───── Material shown ─────

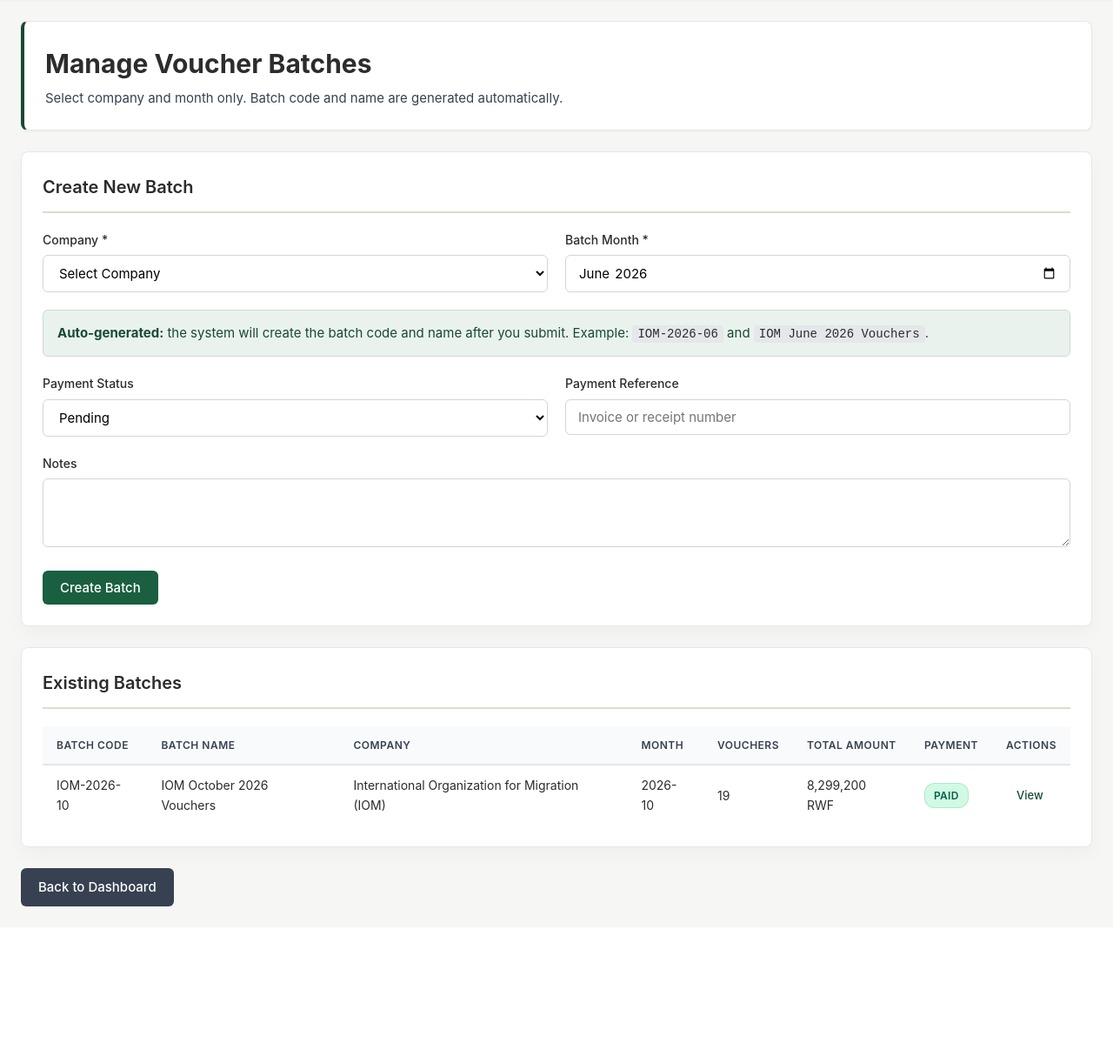
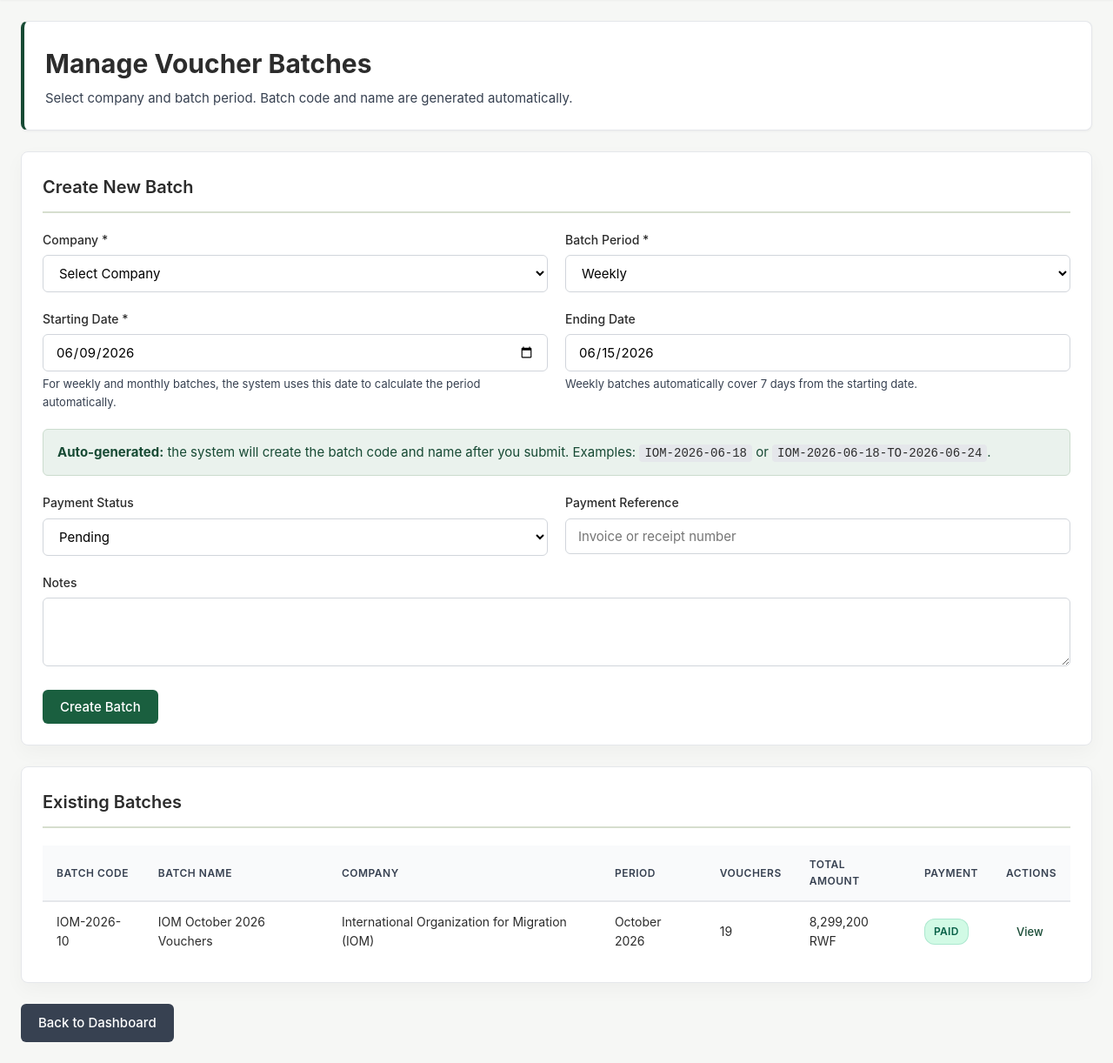
Before and after one commit to Lambert-01/voucher-system, a PHP site: page /admin/batches.php in a window 1280 px wide. Shown: the part 121-1343 px from the top of the page at 87% size. Before the commit the page ends 1163 px from the top, so only its background shows below. Run offline with PHP 8.4, Linux system fonts and the light colour scheme; the visitor is signed in with stand-in values (Sample User, id 1); data comes from the database, SQL or seed files in the repository.

Commit message:
refining

```diff
--- a/app/Models/VoucherBatch.php
+++ b/app/Models/VoucherBatch.php
@@ -25,7 +25,7 @@ class VoucherBatch {
 
     public function generateCode($companyName, $batchMonth) {
         $prefix = $this->companyPrefix($companyName);
-        $baseCode = $prefix . '-' . date('Y-m', strtotime($batchMonth . '-01'));
+        $baseCode = $prefix . '-' . $this->periodCode($batchMonth);
         $code = $baseCode;
         $counter = 2;
 
@@ -39,7 +39,69 @@ class VoucherBatch {
 
     public function generateName($companyName, $batchMonth) {
         $prefix = $this->companyPrefix($companyName);
-        return $prefix . ' ' . date('F Y', strtotime($batchMonth . '-01')) . ' Vouchers';
+        return $prefix . ' ' . $this->periodLabel($batchMonth) . ' Vouchers';
+    }
+
+    public function buildPeriodValue($periodType, $startDate, $endDate = null) {
+        $start = DateTime::createFromFormat('Y-m-d', $startDate);
+        if (!$start || $start->format('Y-m-d') !== $startDate) {
+            throw new Exception('Please select a valid start date.');
+        }
+
+        switch ($periodType) {
+            case 'daily':
+                return $start->format('Y-m-d');
+
+            case 'weekly':
+                $weekEnd = clone $start;
+                $weekEnd->modify('+6 days');
+                return $start->format('Y-m-d') . '_to_' . $weekEnd->format('Y-m-d');
+
+            case 'monthly':
+                $monthEnd = clone $start;
+                $monthEnd->modify('last day of this month');
+                return $start->format('Y-m-d') . '_to_' . $monthEnd->format('Y-m-d');
+
+            case 'custom':
+                $end = DateTime::createFromFormat('Y-m-d', (string)$endDate);
+                if (!$end || $end->format('Y-m-d') !== $endDate) {
+                    throw new Exception('Please select a valid ending date.');
+                }
+                if ($end < $start) {
+                    throw new Exception('Ending date cannot be before starting date.');
+                }
+                return $start->format('Y-m-d') . '_to_' . $end->format('Y-m-d');
+        }
+
+        throw new Exception('Please select a valid batch period.');
+    }
+
+    public function periodLabel($periodValue) {
+        if (preg_match('/^\d{4}-\d{2}$/', $periodValue)) {
+            return date('F Y', strtotime($periodValue . '-01'));
+        }
+
+        if (preg_match('/^\d{4}-\d{2}-\d{2}$/', $periodValue)) {
+            return date('d M Y', strtotime($periodValue));
+        }
+
+        if (preg_match('/^(\d{4})-W(\d{2})$/', $periodValue, $matches)) {
+            $start = new DateTime();
+            $start->setISODate((int)$matches[1], (int)$matches[2]);
+            $end = clone $start;
+            $end->modify('+6 days');
+            return 'Week ' . $matches[2] . ' (' . $start->format('d M') . ' - ' . $end->format('d M Y') . ')';
+        }
+
+        if (preg_match('/^(\d{4}-\d{2}-\d{2})_to_(\d{4}-\d{2}-\d{2})$/', $periodValue, $matches)) {
+            return date('d M Y', strtotime($matches[1])) . ' to ' . date('d M Y', strtotime($matches[2]));
+        }
+
+        return $periodValue;
+    }
+
+    private function periodCode($periodValue) {
+        return strtoupper(str_replace(['_to_', ' ', '/'], ['-TO-', '-', '-'], $periodValue));
     }
 
     private function companyPrefix($companyName) {
--- a/public/admin/batch-view.php
+++ b/public/admin/batch-view.php
@@ -38,8 +38,8 @@ ob_start();
             <td><?= htmlspecialchars($batch['company_name']) ?></td>
         </tr>
         <tr>
-            <th>Month:</th>
-            <td><?= htmlspecialchars($batch['batch_month']) ?></td>
+            <th>Period:</th>
+            <td><?= htmlspecialchars($batchModel->periodLabel($batch['batch_month'])) ?></td>
         </tr>
         <tr>
             <th>Total Vouchers:</th>
--- a/public/admin/batches.php
+++ b/public/admin/batches.php
@@ -18,7 +18,11 @@ if ($_SERVER['REQUEST_METHOD'] === 'POST') {
     try {
         $data = [
             'company_id' => (int)($_POST['company_id'] ?? 0),
-            'batch_month' => trim($_POST['batch_month'] ?? ''),
+            'batch_month' => $batchModel->buildPeriodValue(
+                $_POST['period_type'] ?? 'monthly',
+                trim($_POST['start_date'] ?? ''),
+                trim($_POST['end_date'] ?? '')
+            ),
             'payment_status' => $_POST['payment_status'] ?? 'pending',
             'payment_reference' => trim($_POST['payment_reference'] ?? ''),
             'notes' => trim($_POST['notes'] ?? ''),
@@ -29,10 +33,6 @@ if ($_SERVER['REQUEST_METHOD'] === 'POST') {
 
         if ($data['company_id'] <= 0) {
             throw new Exception('Please select a company.');
-        }
-
-        if (!preg_match('/^\d{4}-\d{2}$/', $data['batch_month'])) {
-            throw new Exception('Please select a valid batch month.');
         }
 
         if (!in_array($data['payment_status'], ['pending', 'paid', 'cancelled'], true)) {
@@ -72,7 +72,7 @@ ob_start();
 <div class="page-header">
     <div class="page-title">
         <h1>Manage Voucher Batches</h1>
-        <p>Select company and month only. Batch code and name are generated automatically.</p>
+        <p>Select company and batch period. Batch code and name are generated automatically.</p>
     </div>
 </div>
 
@@ -99,15 +99,34 @@ ob_start();
             </div>
 
             <div class="form-group">
-                <label>Batch Month *</label>
-                <input type="month" name="batch_month" required value="<?= date('Y-m') ?>">
+                <label>Batch Period *</label>
+                <select name="period_type" id="period_type" required>
+                    <option value="weekly">Weekly</option>
+                    <option value="daily">Daily</option>
+                    <option value="monthly">Monthly</option>
+                    <option value="custom">Custom Range</option>
+                </select>
+            </div>
+        </div>
+
+        <div class="form-row">
+            <div class="form-group">
+                <label>Starting Date *</label>
+                <input type="date" name="start_date" id="start_date" required value="<?= date('Y-m-d') ?>">
+                <small>For weekly and monthly batches, the system uses this date to calculate the period automatically.</small>
+            </div>
+
+            <div class="form-group">
+                <label>Ending Date</label>
+                <input type="date" name="end_date" id="end_date">
+                <small id="end_date_hint">Auto-calculated for weekly and monthly periods. Enable Custom Range to choose it yourself.</small>
             </div>
         </div>
 
         <div class="alert alert-info">
             <div>
                 <strong>Auto-generated:</strong> the system will create the batch code and name after you submit.
-                Example: <code>IOM-2026-06</code> and <code>IOM June 2026 Vouchers</code>.
+                Examples: <code>IOM-2026-06-18</code> or <code>IOM-2026-06-18-TO-2026-06-24</code>.
             </div>
         </div>
 
@@ -144,7 +163,7 @@ ob_start();
                 <th>Batch Code</th>
                 <th>Batch Name</th>
                 <th>Company</th>
-                <th>Month</th>
+                <th>Period</th>
                 <th>Vouchers</th>
                 <th>Total Amount</th>
                 <th>Payment</th>
@@ -157,7 +176,7 @@ ob_start();
                 <td><?= htmlspecialchars($batch['batch_code']) ?></td>
                 <td><?= htmlspecialchars($batch['batch_name']) ?></td>
                 <td><?= htmlspecialchars($batch['company_name']) ?></td>
-                <td><?= htmlspecialchars($batch['batch_month']) ?></td>
+                <td><?= htmlspecialchars($batchModel->periodLabel($batch['batch_month'])) ?></td>
                 <td><?= $batch['total_vouchers'] ?></td>
                 <td><?= formatMoney($batch['total_amount']) ?></td>
                 <td><span class="badge badge-<?= $batch['payment_status'] ?>"><?= $batch['payment_status'] ?></span></td>
@@ -174,6 +193,59 @@ ob_start();
     <a href="<?= htmlspecialchars(appUrl('/admin/dashboard.php')) ?>" class="btn btn-secondary">Back to Dashboard</a>
 </div>
 
+<script>
+document.addEventListener('DOMContentLoaded', function () {
+    const periodType = document.getElementById('period_type');
+    const startDate = document.getElementById('start_date');
+    const endDate = document.getElementById('end_date');
+    const endDateHint = document.getElementById('end_date_hint');
+
+    function formatDate(date) {
+        return date.toISOString().slice(0, 10);
+    }
+
+    function updateEndDate() {
+        if (!periodType || !startDate || !endDate || !startDate.value) {
+            return;
+        }
+
+        const start = new Date(startDate.value + 'T00:00:00');
+        const end = new Date(start);
+        endDate.readOnly = periodType.value !== 'custom';
+
+        if (periodType.value === 'daily') {
+            endDate.value = formatDate(end);
+            endDateHint.textContent = 'Daily batches use the same start and ending date.';
+            return;
+        }
+
+        if (periodType.value === 'weekly') {
+            end.setDate(start.getDate() + 6);
+            endDate.value = formatDate(end);
+            endDateHint.textContent = 'Weekly batches automatically cover 7 days from the starting date.';
+            return;
+        }
+
+        if (periodType.value === 'monthly') {
+            end.setMonth(start.getMonth() + 1, 0);
+            endDate.value = formatDate(end);
+            endDateHint.textContent = 'Monthly batches automatically end on the last day of the selected month.';
+            return;
+        }
+
+        endDate.readOnly = false;
+        if (!endDate.value) {
+            endDate.value = formatDate(end);
+        }
+        endDateHint.textContent = 'Custom range lets you choose any ending date after the starting date.';
+    }
+
+    periodType.addEventListener('change', updateEndDate);
+    startDate.addEventListener('change', updateEndDate);
+    updateEndDate();
+});
+</script>
+
 <?php
 $content = ob_get_clean();
 include __DIR__ . '/../../app/Views/layouts/main.php';
--- a/public/admin/dashboard.php
+++ b/public/admin/dashboard.php
@@ -2,10 +2,12 @@
 require_once __DIR__ . '/../../config/database.php';
 require_once __DIR__ . '/../../app/Helpers/auth.php';
 require_once __DIR__ . '/../../app/Helpers/money.php';
+require_once __DIR__ . '/../../app/Models/VoucherBatch.php';
 
 requireRole('admin');
 
 $pdo = getDB();
+$batchModel = new VoucherBatch($pdo);
 
 $stats = $pdo->query("SELECT
     COUNT(DISTINCT c.id) as total_companies,
@@ -95,7 +97,7 @@ ob_start();
                 <tr>
                     <th>Batch Code</th>
                     <th>Company</th>
-                    <th>Month</th>
+                    <th>Period</th>
                     <th>Vouchers</th>
                     <th>Total Amount</th>
                     <th>Payment Status</th>
@@ -107,7 +109,7 @@ ob_start();
                 <tr>
                     <td><strong><?= htmlspecialchars($batch['batch_code']) ?></strong></td>
                     <td><?= htmlspecialchars($batch['company_name']) ?></td>
-                    <td><?= htmlspecialchars($batch['batch_month']) ?></td>
+                    <td><?= htmlspecialchars($batchModel->periodLabel($batch['batch_month'])) ?></td>
                     <td><?= number_format($batch['total_vouchers']) ?></td>
                     <td><strong><?= formatMoney($batch['total_amount']) ?></strong></td>
                     <td><span class="badge badge-<?= $batch['payment_status'] ?>"><?= $batch['payment_status'] ?></span></td>
--- a/public/admin/voucher-view.php
+++ b/public/admin/voucher-view.php
@@ -3,11 +3,13 @@ require_once __DIR__ . '/../../config/database.php';
 require_once __DIR__ . '/../../app/Helpers/auth.php';
 require_once __DIR__ . '/../../app/Helpers/money.php';
 require_once __DIR__ . '/../../app/Models/Voucher.php';
+require_once __DIR__ . '/../../app/Models/VoucherBatch.php';
 
 requireRole(['admin', 'boss']);
 
 $pdo = getDB();
 $voucherModel = new Voucher($pdo);
+$batchModel = new VoucherBatch($pdo);
 
 $voucherId = $_GET['id'] ?? 0;
 $voucher = $voucherModel->getById($voucherId);
@@ -76,8 +78,8 @@ ob_start();
             <td><?= htmlspecialchars($voucher['batch_name']) ?></td>
         </tr>
         <tr>
-            <th>Batch Month:</th>
-            <td><?= htmlspecialchars($voucher['batch_month']) ?></td>
+            <th>Batch Period:</th>
+            <td><?= htmlspecialchars($batchModel->periodLabel($voucher['batch_month'])) ?></td>
         </tr>
         <tr>
             <th>Original Amount:</th>
```
Also changed, not shown: scripts/docx_vouchers_to_import_xlsx.php (added, +168 -0 lines), 2 other files.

─────

■ Exercise
Of the lines above, show those in which "admin" appears.

■ Solution for this task
Before and after one commit to Lambert-01/voucher-system, a PHP site: page /admin/batches.php in a window 1280 px wide. Shown: the part 121-1343 px from the top of the page at 87% size. Before the commit the page ends 1163 px from the top, so only its background shows below. Run offline with PHP 8.4, Linux system fonts and the light colour scheme; the visitor is signed in with stand-in values (Sample User, id 1); data comes from the database, SQL or seed files in the repository.
--- a/public/admin/batch-view.php
+++ b/public/admin/batch-view.php
--- a/public/admin/batches.php
+++ b/public/admin/batches.php
     <a href="<?= htmlspecialchars(appUrl('/admin/dashboard.php')) ?>" class="btn btn-secondary">Back to Dashboard</a>
--- a/public/admin/dashboard.php
+++ b/public/admin/dashboard.php
 requireRole('admin');
--- a/public/admin/voucher-view.php
+++ b/public/admin/voucher-view.php
 requireRole(['admin', 'boss']);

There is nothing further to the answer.